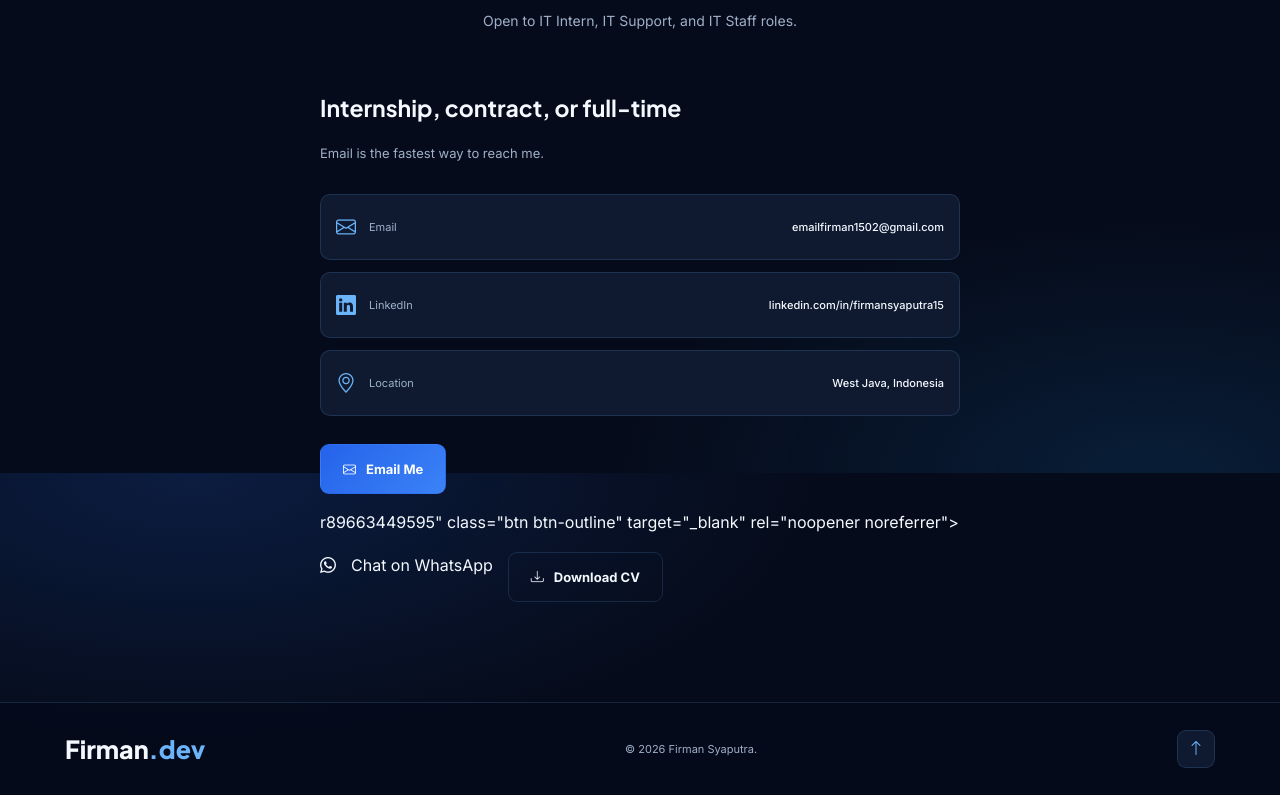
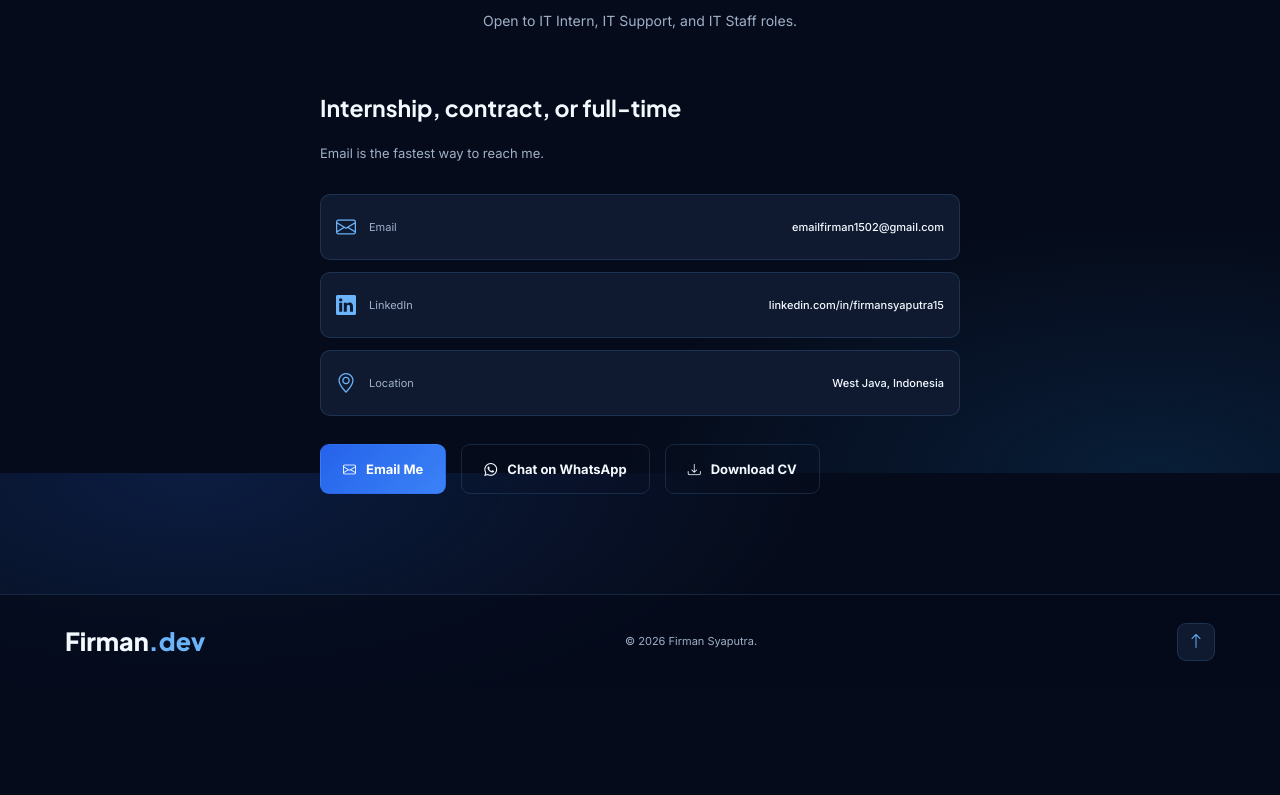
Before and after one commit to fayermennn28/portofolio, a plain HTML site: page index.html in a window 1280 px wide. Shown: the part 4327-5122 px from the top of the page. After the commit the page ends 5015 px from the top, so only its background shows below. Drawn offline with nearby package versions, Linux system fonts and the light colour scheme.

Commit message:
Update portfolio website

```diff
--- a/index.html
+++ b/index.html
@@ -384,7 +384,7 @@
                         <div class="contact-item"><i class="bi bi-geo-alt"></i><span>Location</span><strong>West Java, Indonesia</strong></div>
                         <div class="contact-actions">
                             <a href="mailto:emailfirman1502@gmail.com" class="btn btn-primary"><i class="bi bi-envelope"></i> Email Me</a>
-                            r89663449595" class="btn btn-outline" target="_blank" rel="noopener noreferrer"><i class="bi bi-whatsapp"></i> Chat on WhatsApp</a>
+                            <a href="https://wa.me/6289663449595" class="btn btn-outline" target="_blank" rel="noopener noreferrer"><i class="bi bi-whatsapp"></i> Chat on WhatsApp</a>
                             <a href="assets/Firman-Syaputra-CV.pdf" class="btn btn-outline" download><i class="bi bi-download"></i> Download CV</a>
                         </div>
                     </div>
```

· · · ·

> [PROBLEM DESCRIPTION]: Copy out all lines of the listing where the word "class" appears.

> [RESULT]:
                         <div class="contact-item"><i class="bi bi-geo-alt"></i><span>Location</span><strong>West Java, Indonesia</strong></div>
                         <div class="contact-actions">
                             <a href="mailto:emailfirman1502@gmail.com" class="btn btn-primary"><i class="bi bi-envelope"></i> Email Me</a>
-                            r89663449595" class="btn btn-outline" target="_blank" rel="noopener noreferrer"><i class="bi bi-whatsapp"></i> Chat on WhatsApp</a>
+                            <a href="https://wa.me/6289663449595" class="btn btn-outline" target="_blank" rel="noopener noreferrer"><i class="bi bi-whatsapp"></i> Chat on WhatsApp</a>
                             <a href="assets/Firman-Syaputra-CV.pdf" class="btn btn-outline" download><i class="bi bi-download"></i> Download CV</a>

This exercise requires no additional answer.